__Dataset excerpts__.
□ □ □
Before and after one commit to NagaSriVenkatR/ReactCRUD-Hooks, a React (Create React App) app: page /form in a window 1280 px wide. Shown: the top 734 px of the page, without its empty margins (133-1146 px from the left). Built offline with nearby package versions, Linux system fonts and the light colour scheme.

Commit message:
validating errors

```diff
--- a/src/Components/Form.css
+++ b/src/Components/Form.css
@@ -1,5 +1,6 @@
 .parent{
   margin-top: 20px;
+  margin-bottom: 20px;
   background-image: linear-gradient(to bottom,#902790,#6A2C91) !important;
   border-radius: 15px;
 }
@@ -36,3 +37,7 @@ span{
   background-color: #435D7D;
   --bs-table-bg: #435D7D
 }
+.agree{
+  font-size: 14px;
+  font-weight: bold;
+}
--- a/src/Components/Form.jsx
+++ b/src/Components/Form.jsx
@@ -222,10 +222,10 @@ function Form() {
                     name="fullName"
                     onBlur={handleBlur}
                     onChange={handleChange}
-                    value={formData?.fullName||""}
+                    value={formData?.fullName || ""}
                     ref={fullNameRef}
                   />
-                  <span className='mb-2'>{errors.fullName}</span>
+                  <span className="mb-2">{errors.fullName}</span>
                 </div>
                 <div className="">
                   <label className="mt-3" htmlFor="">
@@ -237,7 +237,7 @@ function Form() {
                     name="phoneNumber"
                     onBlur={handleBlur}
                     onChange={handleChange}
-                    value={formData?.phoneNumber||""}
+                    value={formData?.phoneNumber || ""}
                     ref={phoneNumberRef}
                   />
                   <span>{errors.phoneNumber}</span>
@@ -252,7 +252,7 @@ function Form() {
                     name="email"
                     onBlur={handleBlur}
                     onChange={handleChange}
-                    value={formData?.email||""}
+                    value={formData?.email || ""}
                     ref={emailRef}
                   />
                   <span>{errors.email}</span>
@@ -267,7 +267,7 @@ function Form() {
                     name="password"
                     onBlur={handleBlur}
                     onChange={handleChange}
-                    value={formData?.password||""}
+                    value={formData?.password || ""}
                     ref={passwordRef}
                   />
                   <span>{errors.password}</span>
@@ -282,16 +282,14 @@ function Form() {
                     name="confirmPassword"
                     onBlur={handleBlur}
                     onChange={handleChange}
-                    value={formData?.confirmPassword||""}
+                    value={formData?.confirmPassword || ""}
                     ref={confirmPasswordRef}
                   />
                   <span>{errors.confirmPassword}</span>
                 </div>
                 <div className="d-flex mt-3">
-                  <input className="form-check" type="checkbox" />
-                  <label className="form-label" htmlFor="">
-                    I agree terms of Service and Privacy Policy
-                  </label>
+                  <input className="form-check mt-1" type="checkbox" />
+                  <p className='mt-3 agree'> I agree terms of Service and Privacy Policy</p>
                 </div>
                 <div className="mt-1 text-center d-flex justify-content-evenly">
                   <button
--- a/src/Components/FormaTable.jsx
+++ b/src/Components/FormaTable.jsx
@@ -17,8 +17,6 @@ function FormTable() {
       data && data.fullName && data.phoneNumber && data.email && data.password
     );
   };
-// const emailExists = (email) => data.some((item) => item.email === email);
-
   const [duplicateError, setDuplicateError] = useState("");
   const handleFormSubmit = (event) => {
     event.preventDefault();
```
□ □ □
Everything in the records should be written out again exactly.

__Output for this exercise__.
Before and after one commit to NagaSriVenkatR/ReactCRUD-Hooks, a React (Create React App) app: page /form in a window 1280 px wide. Shown: the top 734 px of the page, without its empty margins (133-1146 px from the left). Built offline with nearby package versions, Linux system fonts and the light colour scheme.

Commit message:
validating errors

```diff
--- a/src/Components/Form.css
+++ b/src/Components/Form.css
@@ -1,5 +1,6 @@
 .parent{
   margin-top: 20px;
+  margin-bottom: 20px;
   background-image: linear-gradient(to bottom,#902790,#6A2C91) !important;
   border-radius: 15px;
 }
@@ -36,3 +37,7 @@ span{
   background-color: #435D7D;
   --bs-table-bg: #435D7D
 }
+.agree{
+  font-size: 14px;
+  font-weight: bold;
+}
--- a/src/Components/Form.jsx
+++ b/src/Components/Form.jsx
@@ -222,10 +222,10 @@ function Form() {
                     name="fullName"
                     onBlur={handleBlur}
                     onChange={handleChange}
-                    value={formData?.fullName||""}
+                    value={formData?.fullName || ""}
                     ref={fullNameRef}
                   />
-                  <span className='mb-2'>{errors.fullName}</span>
+                  <span className="mb-2">{errors.fullName}</span>
                 </div>
                 <div className="">
                   <label className="mt-3" htmlFor="">
@@ -237,7 +237,7 @@ function Form() {
                     name="phoneNumber"
                     onBlur={handleBlur}
                     onChange={handleChange}
-                    value={formData?.phoneNumber||""}
+                    value={formData?.phoneNumber || ""}
                     ref={phoneNumberRef}
                   />
                   <span>{errors.phoneNumber}</span>
@@ -252,7 +252,7 @@ function Form() {
                     name="email"
                     onBlur={handleBlur}
                     onChange={handleChange}
-                    value={formData?.email||""}
+                    value={formData?.email || ""}
                     ref={emailRef}
                   />
                   <span>{errors.email}</span>
@@ -267,7 +267,7 @@ function Form() {
                     name="password"
                     onBlur={handleBlur}
                     onChange={handleChange}
-                    value={formData?.password||""}
+                    value={formData?.password || ""}
                     ref={passwordRef}
                   />
                   <span>{errors.password}</span>
@@ -282,16 +282,14 @@ function Form() {
                     name="confirmPassword"
                     onBlur={handleBlur}
                     onChange={handleChange}
-                    value={formData?.confirmPassword||""}
+                    value={formData?.confirmPassword || ""}
                     ref={confirmPasswordRef}
                   />
                   <span>{errors.confirmPassword}</span>
                 </div>
                 <div className="d-flex mt-3">
-                  <input className="form-check" type="checkbox" />
-                  <label className="form-label" htmlFor="">
-                    I agree terms of Service and Privacy Policy
-                  </label>
+                  <input className="form-check mt-1" type="checkbox" />
+                  <p className='mt-3 agree'> I agree terms of Service and Privacy Policy</p>
                 </div>
                 <div className="mt-1 text-center d-flex justify-content-evenly">
                   <button
--- a/src/Components/FormaTable.jsx
+++ b/src/Components/FormaTable.jsx
@@ -17,8 +17,6 @@ function FormTable() {
       data && data.fullName && data.phoneNumber && data.email && data.password
     );
   };
-// const emailExists = (email) => data.some((item) => item.email === email);
-
   const [duplicateError, setDuplicateError] = useState("");
   const handleFormSubmit = (event) => {
     event.preventDefault();
```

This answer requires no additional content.